* _Extracted records_

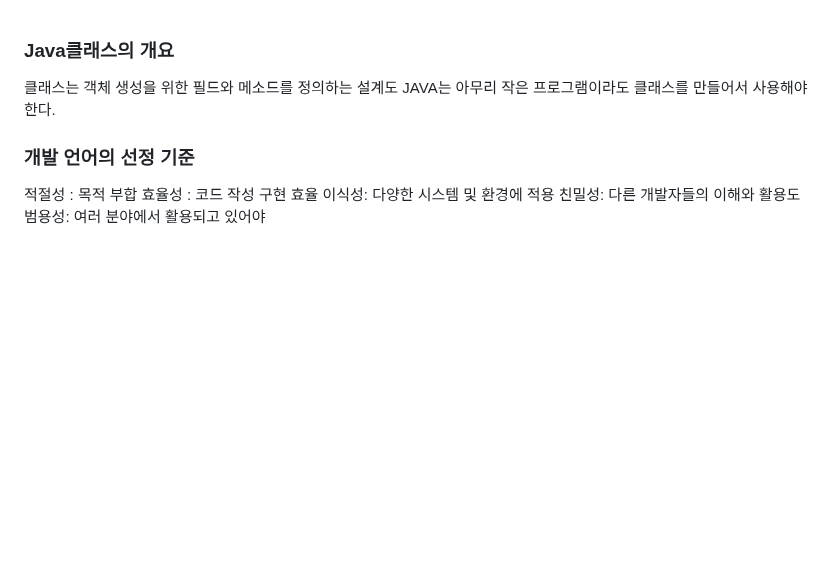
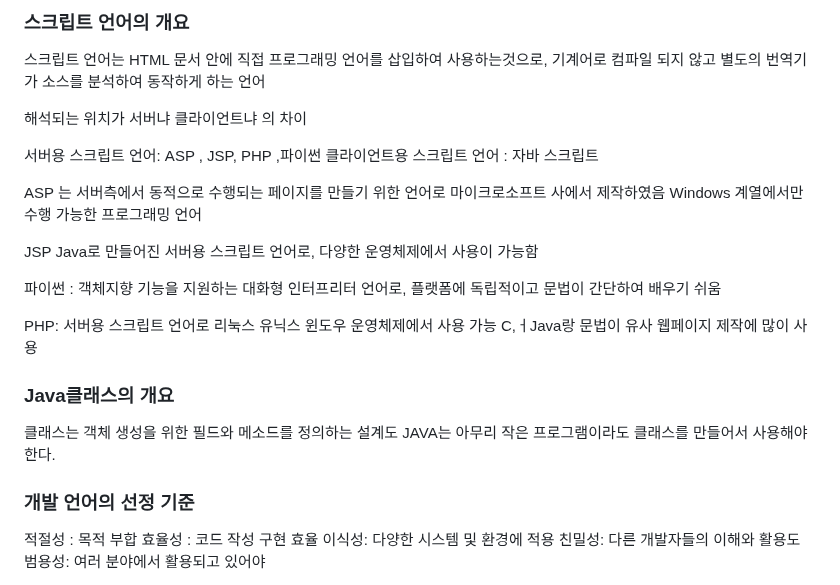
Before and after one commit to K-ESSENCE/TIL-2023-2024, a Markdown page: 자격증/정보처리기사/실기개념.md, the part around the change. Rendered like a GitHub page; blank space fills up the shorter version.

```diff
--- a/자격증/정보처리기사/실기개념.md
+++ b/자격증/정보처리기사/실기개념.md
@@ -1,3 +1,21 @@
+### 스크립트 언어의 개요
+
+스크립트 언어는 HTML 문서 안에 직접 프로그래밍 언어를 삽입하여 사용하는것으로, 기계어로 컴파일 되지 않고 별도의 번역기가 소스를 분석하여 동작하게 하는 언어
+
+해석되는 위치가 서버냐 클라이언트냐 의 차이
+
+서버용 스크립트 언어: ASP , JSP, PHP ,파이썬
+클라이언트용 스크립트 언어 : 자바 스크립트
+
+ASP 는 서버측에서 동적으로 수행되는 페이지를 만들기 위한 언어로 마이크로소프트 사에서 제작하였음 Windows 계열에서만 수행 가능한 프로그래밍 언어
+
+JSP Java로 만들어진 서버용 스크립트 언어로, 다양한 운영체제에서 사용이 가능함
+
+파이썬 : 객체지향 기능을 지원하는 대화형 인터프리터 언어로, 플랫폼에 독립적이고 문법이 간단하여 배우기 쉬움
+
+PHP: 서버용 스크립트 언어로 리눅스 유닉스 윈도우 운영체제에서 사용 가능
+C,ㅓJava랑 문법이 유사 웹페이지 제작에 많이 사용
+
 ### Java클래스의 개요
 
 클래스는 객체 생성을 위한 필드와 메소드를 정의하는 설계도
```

--

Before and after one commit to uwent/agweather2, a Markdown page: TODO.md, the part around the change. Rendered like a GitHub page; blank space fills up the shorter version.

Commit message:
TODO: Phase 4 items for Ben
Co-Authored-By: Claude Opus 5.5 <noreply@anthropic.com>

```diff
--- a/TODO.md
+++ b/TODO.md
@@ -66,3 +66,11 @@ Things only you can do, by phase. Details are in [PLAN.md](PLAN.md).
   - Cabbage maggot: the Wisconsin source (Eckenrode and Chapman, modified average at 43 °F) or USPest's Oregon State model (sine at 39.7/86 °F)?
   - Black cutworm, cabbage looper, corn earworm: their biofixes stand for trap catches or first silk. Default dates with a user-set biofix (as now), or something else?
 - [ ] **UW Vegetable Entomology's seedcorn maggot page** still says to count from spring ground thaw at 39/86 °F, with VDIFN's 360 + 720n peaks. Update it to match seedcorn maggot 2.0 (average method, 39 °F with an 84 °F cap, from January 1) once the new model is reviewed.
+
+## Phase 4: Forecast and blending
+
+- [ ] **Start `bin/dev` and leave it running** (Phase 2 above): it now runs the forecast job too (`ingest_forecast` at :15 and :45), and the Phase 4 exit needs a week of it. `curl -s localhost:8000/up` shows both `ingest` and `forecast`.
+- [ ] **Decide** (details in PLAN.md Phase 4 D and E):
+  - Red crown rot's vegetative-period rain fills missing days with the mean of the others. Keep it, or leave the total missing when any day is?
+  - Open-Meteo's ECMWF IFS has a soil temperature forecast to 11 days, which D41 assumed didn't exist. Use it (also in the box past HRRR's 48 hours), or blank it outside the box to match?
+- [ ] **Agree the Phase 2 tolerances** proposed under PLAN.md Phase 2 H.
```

* _About this task_
Whenever the string "fills" shows up in a line of the entries, copy that line.

* _Solution_
Before and after one commit to K-ESSENCE/TIL-2023-2024, a Markdown page: 자격증/정보처리기사/실기개념.md, the part around the change. Rendered like a GitHub page; blank space fills up the shorter version.
Before and after one commit to uwent/agweather2, a Markdown page: TODO.md, the part around the change. Rendered like a GitHub page; blank space fills up the shorter version.
+  - Red crown rot's vegetative-period rain fills missing days with the mean of the others. Keep it, or leave the total missing when any day is?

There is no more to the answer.